Citations

Attributes / relations provided by
1de Magalhaes, J. P., and Costa, J. (2009) A database of vertebrate longevity records and their relation to other life-history traits. Journal of Evolutionary Biology 22(8):1770-1774
2Hamish Wilman, Jonathan Belmaker, Jennifer Simpson, Carolina de la Rosa, Marcelo M. Rivadeneira, and Walter Jetz. 2014. EltonTraits 1.0: Species-level foraging attributes of the world's birds and mammals. Ecology 95:2027
3British Trust for Ornithology
4Jetz W, Sekercioglu CH, Böhning-Gaese K (2008) The Worldwide Variation in Avian Clutch Size across Species and Space PLoS Biol 6(12): e303. doi:10.1371/journal.pbio.0060303
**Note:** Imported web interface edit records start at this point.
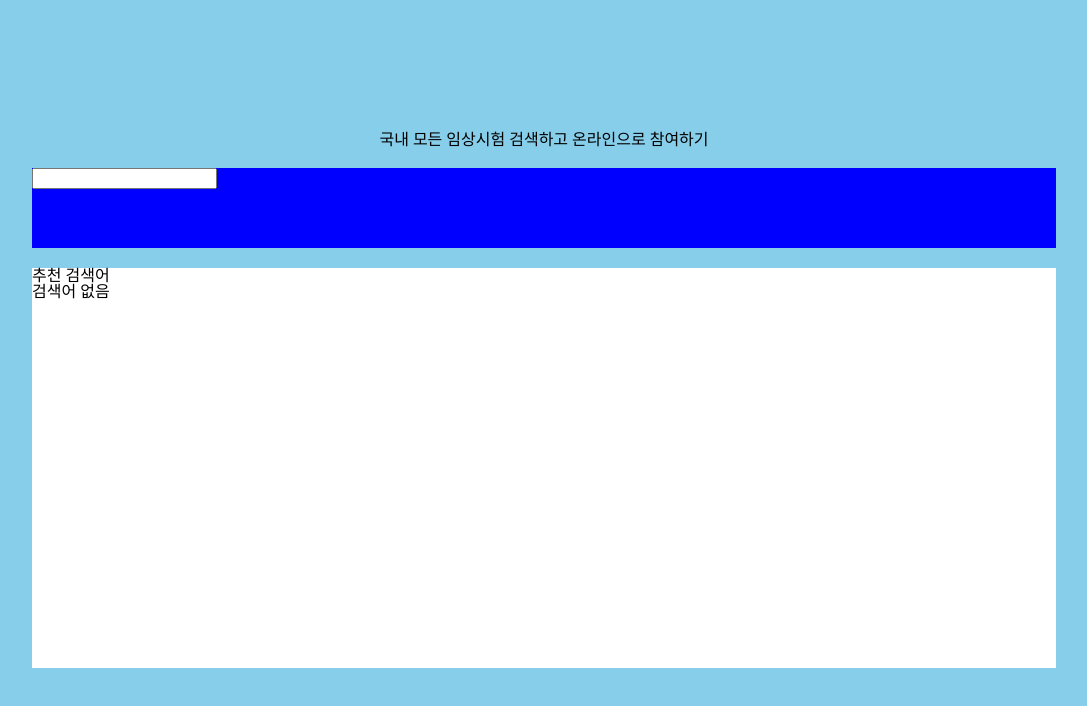
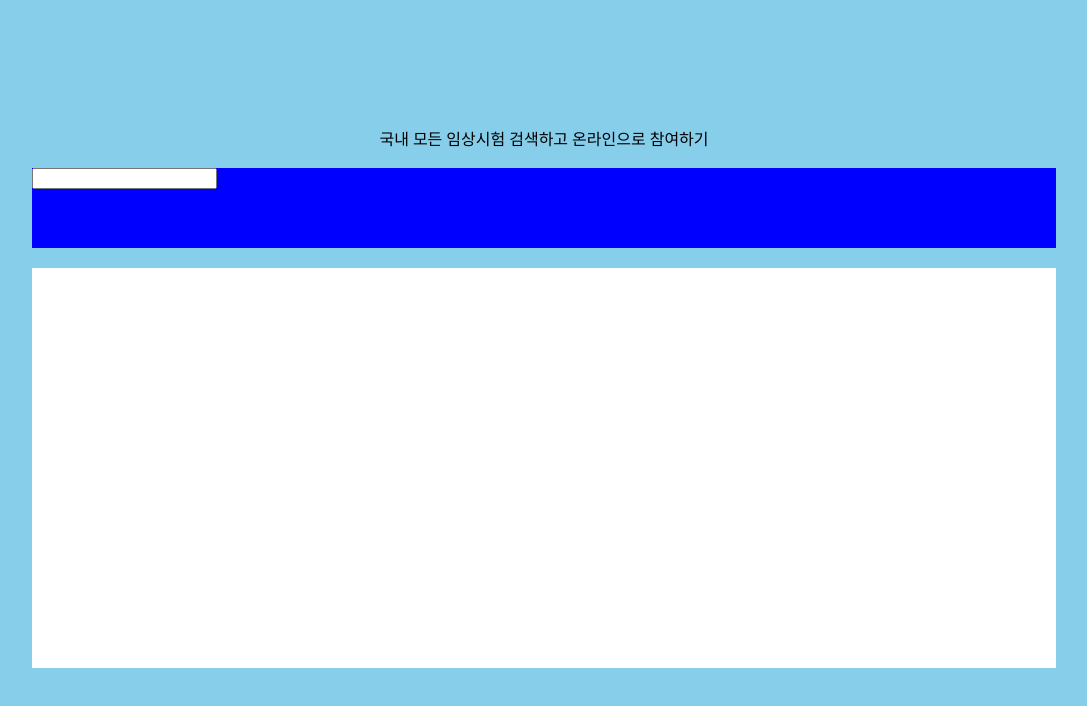
Before and after one commit to wanted-pre-onboarding-team-7/pre-onboarding-8th-3-7, a React (Create React App) app: page / in a window 1280 px wide. Shown: the top 706 px of the page, without its empty margins (96-1183 px from the left). Built offline with nearby package versions, Linux system fonts and the light colour scheme.

Commit message:
feat : focusout 상태값 처리

```diff
--- a/src/components/searchBar/SearchBar.tsx
+++ b/src/components/searchBar/SearchBar.tsx
@@ -6,6 +6,7 @@ import { getItem, setItem } from '../../utils/localStorage';
 type TsearchBar = {
   setSickSearchs: Dispatch<SetStateAction<TsickSearchs>>;
   setSearchFocusIdx: Dispatch<SetStateAction<number>>;
+  setIsSearching: Dispatch<SetStateAction<boolean>>;
   sickSearchs: TsickSearchs;
 };
 type TsickSearchs = Tsick[];
@@ -14,6 +15,7 @@ type Tsick = { sickCd: string; sickNm: string };
 function SearchBar({
   setSickSearchs,
   setSearchFocusIdx,
+  setIsSearching,
   sickSearchs,
 }: TsearchBar) {
   let timer: ReturnType<typeof setTimeout>;
@@ -23,10 +25,11 @@ function SearchBar({
     timer && clearTimeout(timer);
     timer = setTimeout(async () => {
       const localSickData = getItem('sick') || {};
+      setIsSearching(true);
       if (localSickData[inputValue]) {
         setSickSearchs(inputValue !== '' ? localSickData[inputValue] : []);
       } else {
-        const searchSicks = await getSearchSicks(inputValue);
+        const searchSicks = await getSearchSicks(inputValue, 7);
         setSickSearchs(searchSicks);
         const newLocalStorageSicks = {
           ...localSickData,
@@ -56,9 +59,18 @@ function SearchBar({
     }
   };
 
+  const focusOut = () => {
+    setIsSearching(false);
+  };
+
   return (
     <div className={styles.container}>
-      <input type="text" onChange={debounce} onKeyUp={keyupFocusSearch} />
+      <input
+        type="text"
+        onChange={debounce}
+        onKeyUp={keyupFocusSearch}
+        onBlur={focusOut}
+      />
     </div>
   );
 }
--- a/src/components/searchResult/SearchResult.tsx
+++ b/src/components/searchResult/SearchResult.tsx
@@ -3,20 +3,30 @@ import styles from './SearchResult.module.css';
 type TsearchResult = {
   sickSearchs: TsickSearchs;
   searchFocusIdx: number;
+  isSearching: boolean;
 };
 type TsickSearchs = Tsick[];
 type Tsick = { sickCd: string; sickNm: string };
 
-function SearchResult({ sickSearchs, searchFocusIdx }: TsearchResult) {
+function SearchResult({
+  sickSearchs,
+  searchFocusIdx,
+  isSearching,
+}: TsearchResult) {
   return (
     <div className={styles.container}>
-      <span>추천 검색어</span>
-      {sickSearchs.map(({ sickCd, sickNm }, idx) => (
-        <div key={sickCd} data-focus={searchFocusIdx === idx}>
-          {sickNm}
-        </div>
-      ))}
-      {sickSearchs.length === 0 && <div>검색어 없음</div>}
+      {isSearching && sickSearchs.length === 0 && (
+        <>
+          <span>추천 검색어</span>
+          <div>검색어 없음</div>
+        </>
+      )}
+      {isSearching &&
+        sickSearchs.map(({ sickCd, sickNm }, idx) => (
+          <div key={sickCd} data-focus={searchFocusIdx === idx}>
+            {sickNm}
+          </div>
+        ))}
     </div>
   );
 }
--- a/src/pages/Home.tsx
+++ b/src/pages/Home.tsx
@@ -9,6 +9,7 @@ type Tsick = { sickCd: string; sickNm: string };
 function Home() {
   const [sickSearchs, setSickSearchs] = useState<TsickSearchs>([]);
   const [searchFocusIdx, setSearchFocusIdx] = useState(-1);
+  const [isSearching, setIsSearching] = useState(false);
 
   return (
     <div className={styles.container}>
@@ -16,9 +17,14 @@ function Home() {
       <SearchBar
         setSickSearchs={setSickSearchs}
         setSearchFocusIdx={setSearchFocusIdx}
+        setIsSearching={setIsSearching}
         sickSearchs={sickSearchs}
       />
-      <SearchResult sickSearchs={sickSearchs} searchFocusIdx={searchFocusIdx} />
+      <SearchResult
+        sickSearchs={sickSearchs}
+        searchFocusIdx={searchFocusIdx}
+        isSearching={isSearching}
+      />
     </div>
   );
 }
```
5Myers, P., R. Espinosa, C. S. Parr, T. Jones, G. S. Hammond, and T. A. Dewey. 2006. The Animal Diversity Web (online). Accessed February 01, 2010 at animaldiversity.org
6del Hoyo, J., Elliott, A., Sargatal, J., Christie, D.A. & de Juana, E. (eds.). Handbook of the Birds of the World Alive. Lynx Edicions, Barcelona.
7Gibson, D. I., Bray, R. A., & Harris, E. A. (Compilers) (2005). Host-Parasite Database of the Natural History Museum, London
8International Flea Database
Ecoregions provided by World Wide Fund For Nature (WWF). WildFinder: Online database of species distributions, ver. 01.06 WWF WildFINDER
Protected Areas provided by Natura 2000, UK data: © Crown copyright and database right [2010] All rights reserved. Ordnance Survey Licence number 100017955
Biological Inventories of the World's Protected Areas in cooperation between the Information Center for the Environment at the University of California, Davis and numerous collaborators.
GBIF Global Biodiversity Information Facility
Biodiversity Hotspots provided by Critical Ecosystem Partnership Fund
Abstract provided by DBpedia licensed under a Creative Commons License
Audio software provided by SoundManager 2